Working as a teacher at Lowell Elementary was one of the most meaningful experiences of my life.— Helen Gym (@HelenGymAtLarge) January 20, 2022
Every week, @quintabrunson + @AbbottElemABC joyfully remind us to appreciate the importance and strength of our city's educators — while celebrating just how special Philly is. https://t.co/VV5pJCMHjJ
It has gathered a particular hold on Philadelphia culture, between a Jim Gardner cameo in one of its first episodes, to a clip of Jeanine teaching her students Philly slang as sight words they can read without having to sound out.
Brunson's take on public education has received praise from other locally born creatives, including Questlove.
In an "Abbott Elementary" review written by Chicago public school teacher Aureilius Raines II, he said that Jeanine reminds him of himself as a young teacher – ambitious, overworked, and constantly convinced that things will improve for her school and her students if she just works harder.

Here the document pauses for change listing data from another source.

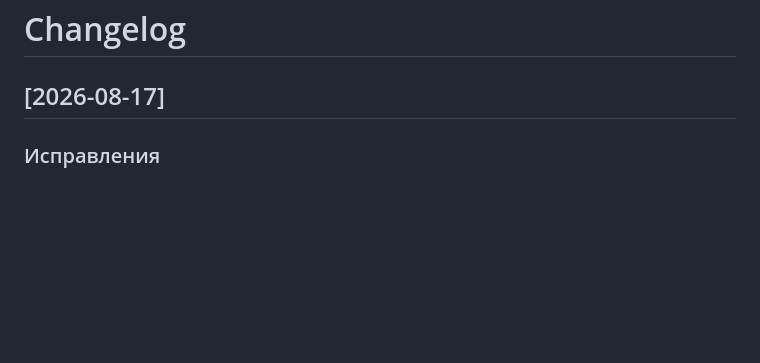
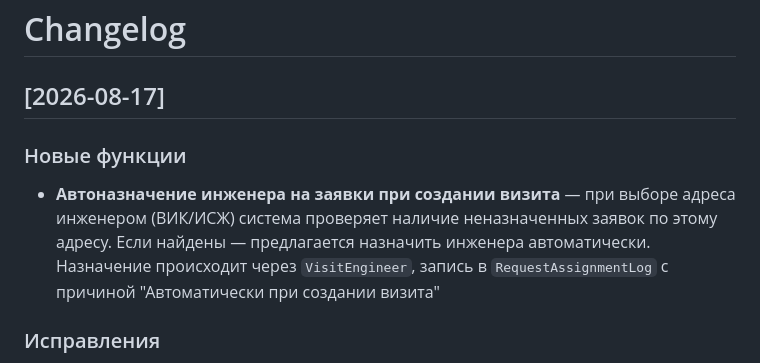
Before and after one commit to Nosferatu-msk/web-app-check-list, a Markdown page: CHANGELOG.md, the part around the change. Drawn GitHub-style; blank space fills up the shorter version.

Commit message:
docs: CHANGELOG — добавлено автоназначение заявок

```diff
--- a/CHANGELOG.md
+++ b/CHANGELOG.md
@@ -1,6 +1,9 @@
 # Changelog
 
 ## [2026-08-17]
+
+### Новые функции
+- **Автоназначение инженера на заявки при создании визита** — при выборе адреса инженером (ВИК/ИСЖ) система проверяет наличие неназначенных заявок по этому адресу. Если найдены — предлагается назначить инженера автоматически. Назначение происходит через `VisitEngineer`, запись в `RequestAssignmentLog` с причиной "Автоматически при создании визита"
 
 ### Исправления
 - **Доступ к визиту для вторичных инженеров** — `canAccessVisit` не учитывал таблицу `visitEngineers`, из-за чего вторичный инженер получал 403 при переходе по кнопке «Начать визит». Теперь проверяется наличие записи в `visitEngineers`
```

Raines notes that the best part of the show is that, although a workplace comedy descended from "The Office" and "Parks and Recreation," it places the blame of underfunding on the system, rather than on the teachers or students themselves. He says this helps audiences support it as a realistic and funny depiction of public education.
In the second episode of the series, fellow Abbott Elementary teacher Melissa Schemmenti (played by Lisa Ann Walter) reassures Jeanine when asked if she really cares about the children. Earlier in the episode, Jeanine passed out after spending much of the day trying to repair a flickering light bulb that made students uncomfortable.
"It's the opposite," Schemmenti says. "We care so much we refuse to burn out. If we burn out, who's there for the kids?"
"Abbott Elementary" has consistently performed well on ABC since its premiere, topping its 9 p.m. hour each week. It has outperformed both "FBI: International" on CBS and "Our Kind of People" on FOX during that primetime slot.
Below are some social media responses from the latest episode of "Abbott Elementary."
I love how last night’s #AbbottElementary looked into WHY a child was acting out and not just HOW the child was acting out. As funny as it was, it was a reminder that kids need adults to do that more often. @quintabrunson is out here doing God’s work.— Angie Thomas (@angiecthomas) January 26, 2022
Abbott Elementary day is actually tomorrow, please respect folks who observe the Hulu calendar.— Nicco (@NiccoloAeed) January 26, 2022
“Abbott Elementary” has grown an audience on great word-of-mouth and episodes that continue to get better. And, I love that we can’t binge it.— MoneybaggHo (@KirkWrites79) January 26, 2022